* TASK PROMPT:
Every record listed below should be copied exactly.

-------------------------

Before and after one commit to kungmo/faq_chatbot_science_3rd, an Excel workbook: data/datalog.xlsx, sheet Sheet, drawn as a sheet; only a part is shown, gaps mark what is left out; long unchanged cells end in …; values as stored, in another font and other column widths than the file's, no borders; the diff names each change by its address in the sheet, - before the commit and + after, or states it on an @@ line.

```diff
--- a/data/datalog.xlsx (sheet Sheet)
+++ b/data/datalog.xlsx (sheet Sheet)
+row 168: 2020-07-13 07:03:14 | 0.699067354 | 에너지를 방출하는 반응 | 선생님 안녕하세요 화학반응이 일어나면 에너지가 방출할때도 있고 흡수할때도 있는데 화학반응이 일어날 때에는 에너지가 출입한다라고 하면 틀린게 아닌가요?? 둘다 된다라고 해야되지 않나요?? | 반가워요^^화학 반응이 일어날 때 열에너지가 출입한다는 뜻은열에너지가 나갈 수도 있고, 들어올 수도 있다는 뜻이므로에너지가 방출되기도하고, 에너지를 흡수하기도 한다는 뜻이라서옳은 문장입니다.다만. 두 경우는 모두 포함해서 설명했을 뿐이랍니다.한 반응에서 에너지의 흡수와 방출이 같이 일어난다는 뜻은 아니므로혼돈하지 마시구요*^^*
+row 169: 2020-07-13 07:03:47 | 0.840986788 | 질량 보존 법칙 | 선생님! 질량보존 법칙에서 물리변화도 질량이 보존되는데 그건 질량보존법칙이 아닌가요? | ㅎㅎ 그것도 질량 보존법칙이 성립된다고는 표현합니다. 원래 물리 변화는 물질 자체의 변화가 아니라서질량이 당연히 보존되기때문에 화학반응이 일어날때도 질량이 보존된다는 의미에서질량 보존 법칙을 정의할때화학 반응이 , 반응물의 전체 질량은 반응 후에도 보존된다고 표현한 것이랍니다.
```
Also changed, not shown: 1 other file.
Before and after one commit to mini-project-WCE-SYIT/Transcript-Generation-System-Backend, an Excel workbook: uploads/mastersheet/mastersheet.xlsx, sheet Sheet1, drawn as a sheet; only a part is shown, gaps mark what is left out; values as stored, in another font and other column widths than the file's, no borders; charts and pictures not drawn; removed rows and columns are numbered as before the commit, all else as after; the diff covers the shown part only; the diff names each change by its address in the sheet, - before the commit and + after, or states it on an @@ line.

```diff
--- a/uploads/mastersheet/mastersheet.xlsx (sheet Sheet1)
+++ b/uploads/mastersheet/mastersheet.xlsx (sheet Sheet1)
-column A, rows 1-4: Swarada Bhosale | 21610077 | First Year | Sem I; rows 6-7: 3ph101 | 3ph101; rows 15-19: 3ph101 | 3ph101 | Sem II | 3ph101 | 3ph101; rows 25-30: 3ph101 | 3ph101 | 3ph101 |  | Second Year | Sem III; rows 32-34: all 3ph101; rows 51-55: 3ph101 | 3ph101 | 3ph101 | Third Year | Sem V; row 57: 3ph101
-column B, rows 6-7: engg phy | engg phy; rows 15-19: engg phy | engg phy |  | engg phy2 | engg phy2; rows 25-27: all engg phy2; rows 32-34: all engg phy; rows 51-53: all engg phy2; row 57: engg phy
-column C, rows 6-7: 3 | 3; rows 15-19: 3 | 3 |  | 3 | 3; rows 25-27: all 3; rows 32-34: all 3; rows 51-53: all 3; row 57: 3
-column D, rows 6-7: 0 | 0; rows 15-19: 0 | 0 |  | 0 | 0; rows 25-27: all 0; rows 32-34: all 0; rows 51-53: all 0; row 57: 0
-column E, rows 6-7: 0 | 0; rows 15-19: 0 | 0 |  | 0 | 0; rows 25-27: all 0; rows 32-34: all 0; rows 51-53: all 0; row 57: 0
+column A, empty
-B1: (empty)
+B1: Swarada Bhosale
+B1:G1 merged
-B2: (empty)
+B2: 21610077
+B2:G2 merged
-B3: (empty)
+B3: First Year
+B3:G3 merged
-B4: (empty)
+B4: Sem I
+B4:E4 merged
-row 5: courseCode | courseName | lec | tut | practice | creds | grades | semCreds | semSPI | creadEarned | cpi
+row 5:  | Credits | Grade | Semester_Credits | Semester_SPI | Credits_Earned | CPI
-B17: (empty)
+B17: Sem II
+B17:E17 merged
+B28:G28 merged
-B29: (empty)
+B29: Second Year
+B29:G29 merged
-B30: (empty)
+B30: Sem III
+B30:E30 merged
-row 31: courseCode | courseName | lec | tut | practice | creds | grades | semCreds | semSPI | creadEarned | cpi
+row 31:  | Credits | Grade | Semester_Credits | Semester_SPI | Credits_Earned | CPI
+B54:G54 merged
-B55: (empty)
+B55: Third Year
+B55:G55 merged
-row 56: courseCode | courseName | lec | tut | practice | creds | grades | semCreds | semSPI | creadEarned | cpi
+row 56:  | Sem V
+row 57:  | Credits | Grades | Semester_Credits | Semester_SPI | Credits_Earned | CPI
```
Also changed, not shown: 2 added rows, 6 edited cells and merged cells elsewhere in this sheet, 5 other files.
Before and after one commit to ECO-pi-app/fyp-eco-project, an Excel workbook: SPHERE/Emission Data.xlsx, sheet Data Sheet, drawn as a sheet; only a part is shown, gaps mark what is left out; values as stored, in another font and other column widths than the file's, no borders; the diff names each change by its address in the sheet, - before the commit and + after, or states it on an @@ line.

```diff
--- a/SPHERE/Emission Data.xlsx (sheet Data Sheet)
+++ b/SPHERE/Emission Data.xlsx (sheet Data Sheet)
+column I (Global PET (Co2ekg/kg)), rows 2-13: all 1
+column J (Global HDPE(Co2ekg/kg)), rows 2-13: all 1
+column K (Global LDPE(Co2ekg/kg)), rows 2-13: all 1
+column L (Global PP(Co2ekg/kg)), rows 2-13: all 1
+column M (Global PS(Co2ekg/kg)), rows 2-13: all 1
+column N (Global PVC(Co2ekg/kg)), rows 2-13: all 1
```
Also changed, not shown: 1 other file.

-------------------------

* EXPECTED ANSWER:
Before and after one commit to kungmo/faq_chatbot_science_3rd, an Excel workbook: data/datalog.xlsx, sheet Sheet, drawn as a sheet; only a part is shown, gaps mark what is left out; long unchanged cells end in …; values as stored, in another font and other column widths than the file's, no borders; the diff names each change by its address in the sheet, - before the commit and + after, or states it on an @@ line.

```diff
--- a/data/datalog.xlsx (sheet Sheet)
+++ b/data/datalog.xlsx (sheet Sheet)
+row 168: 2020-07-13 07:03:14 | 0.699067354 | 에너지를 방출하는 반응 | 선생님 안녕하세요 화학반응이 일어나면 에너지가 방출할때도 있고 흡수할때도 있는데 화학반응이 일어날 때에는 에너지가 출입한다라고 하면 틀린게 아닌가요?? 둘다 된다라고 해야되지 않나요?? | 반가워요^^화학 반응이 일어날 때 열에너지가 출입한다는 뜻은열에너지가 나갈 수도 있고, 들어올 수도 있다는 뜻이므로에너지가 방출되기도하고, 에너지를 흡수하기도 한다는 뜻이라서옳은 문장입니다.다만. 두 경우는 모두 포함해서 설명했을 뿐이랍니다.한 반응에서 에너지의 흡수와 방출이 같이 일어난다는 뜻은 아니므로혼돈하지 마시구요*^^*
+row 169: 2020-07-13 07:03:47 | 0.840986788 | 질량 보존 법칙 | 선생님! 질량보존 법칙에서 물리변화도 질량이 보존되는데 그건 질량보존법칙이 아닌가요? | ㅎㅎ 그것도 질량 보존법칙이 성립된다고는 표현합니다. 원래 물리 변화는 물질 자체의 변화가 아니라서질량이 당연히 보존되기때문에 화학반응이 일어날때도 질량이 보존된다는 의미에서질량 보존 법칙을 정의할때화학 반응이 , 반응물의 전체 질량은 반응 후에도 보존된다고 표현한 것이랍니다.
```
Also changed, not shown: 1 other file.
Before and after one commit to mini-project-WCE-SYIT/Transcript-Generation-System-Backend, an Excel workbook: uploads/mastersheet/mastersheet.xlsx, sheet Sheet1, drawn as a sheet; only a part is shown, gaps mark what is left out; values as stored, in another font and other column widths than the file's, no borders; charts and pictures not drawn; removed rows and columns are numbered as before the commit, all else as after; the diff covers the shown part only; the diff names each change by its address in the sheet, - before the commit and + after, or states it on an @@ line.

```diff
--- a/uploads/mastersheet/mastersheet.xlsx (sheet Sheet1)
+++ b/uploads/mastersheet/mastersheet.xlsx (sheet Sheet1)
-column A, rows 1-4: Swarada Bhosale | 21610077 | First Year | Sem I; rows 6-7: 3ph101 | 3ph101; rows 15-19: 3ph101 | 3ph101 | Sem II | 3ph101 | 3ph101; rows 25-30: 3ph101 | 3ph101 | 3ph101 |  | Second Year | Sem III; rows 32-34: all 3ph101; rows 51-55: 3ph101 | 3ph101 | 3ph101 | Third Year | Sem V; row 57: 3ph101
-column B, rows 6-7: engg phy | engg phy; rows 15-19: engg phy | engg phy |  | engg phy2 | engg phy2; rows 25-27: all engg phy2; rows 32-34: all engg phy; rows 51-53: all engg phy2; row 57: engg phy
-column C, rows 6-7: 3 | 3; rows 15-19: 3 | 3 |  | 3 | 3; rows 25-27: all 3; rows 32-34: all 3; rows 51-53: all 3; row 57: 3
-column D, rows 6-7: 0 | 0; rows 15-19: 0 | 0 |  | 0 | 0; rows 25-27: all 0; rows 32-34: all 0; rows 51-53: all 0; row 57: 0
-column E, rows 6-7: 0 | 0; rows 15-19: 0 | 0 |  | 0 | 0; rows 25-27: all 0; rows 32-34: all 0; rows 51-53: all 0; row 57: 0
+column A, empty
-B1: (empty)
+B1: Swarada Bhosale
+B1:G1 merged
-B2: (empty)
+B2: 21610077
+B2:G2 merged
-B3: (empty)
+B3: First Year
+B3:G3 merged
-B4: (empty)
+B4: Sem I
+B4:E4 merged
-row 5: courseCode | courseName | lec | tut | practice | creds | grades | semCreds | semSPI | creadEarned | cpi
+row 5:  | Credits | Grade | Semester_Credits | Semester_SPI | Credits_Earned | CPI
-B17: (empty)
+B17: Sem II
+B17:E17 merged
+B28:G28 merged
-B29: (empty)
+B29: Second Year
+B29:G29 merged
-B30: (empty)
+B30: Sem III
+B30:E30 merged
-row 31: courseCode | courseName | lec | tut | practice | creds | grades | semCreds | semSPI | creadEarned | cpi
+row 31:  | Credits | Grade | Semester_Credits | Semester_SPI | Credits_Earned | CPI
+B54:G54 merged
-B55: (empty)
+B55: Third Year
+B55:G55 merged
-row 56: courseCode | courseName | lec | tut | practice | creds | grades | semCreds | semSPI | creadEarned | cpi
+row 56:  | Sem V
+row 57:  | Credits | Grades | Semester_Credits | Semester_SPI | Credits_Earned | CPI
```
Also changed, not shown: 2 added rows, 6 edited cells and merged cells elsewhere in this sheet, 5 other files.
Before and after one commit to ECO-pi-app/fyp-eco-project, an Excel workbook: SPHERE/Emission Data.xlsx, sheet Data Sheet, drawn as a sheet; only a part is shown, gaps mark what is left out; values as stored, in another font and other column widths than the file's, no borders; the diff names each change by its address in the sheet, - before the commit and + after, or states it on an @@ line.

```diff
--- a/SPHERE/Emission Data.xlsx (sheet Data Sheet)
+++ b/SPHERE/Emission Data.xlsx (sheet Data Sheet)
+column I (Global PET (Co2ekg/kg)), rows 2-13: all 1
+column J (Global HDPE(Co2ekg/kg)), rows 2-13: all 1
+column K (Global LDPE(Co2ekg/kg)), rows 2-13: all 1
+column L (Global PP(Co2ekg/kg)), rows 2-13: all 1
+column M (Global PS(Co2ekg/kg)), rows 2-13: all 1
+column N (Global PVC(Co2ekg/kg)), rows 2-13: all 1
```
Also changed, not shown: 1 other file.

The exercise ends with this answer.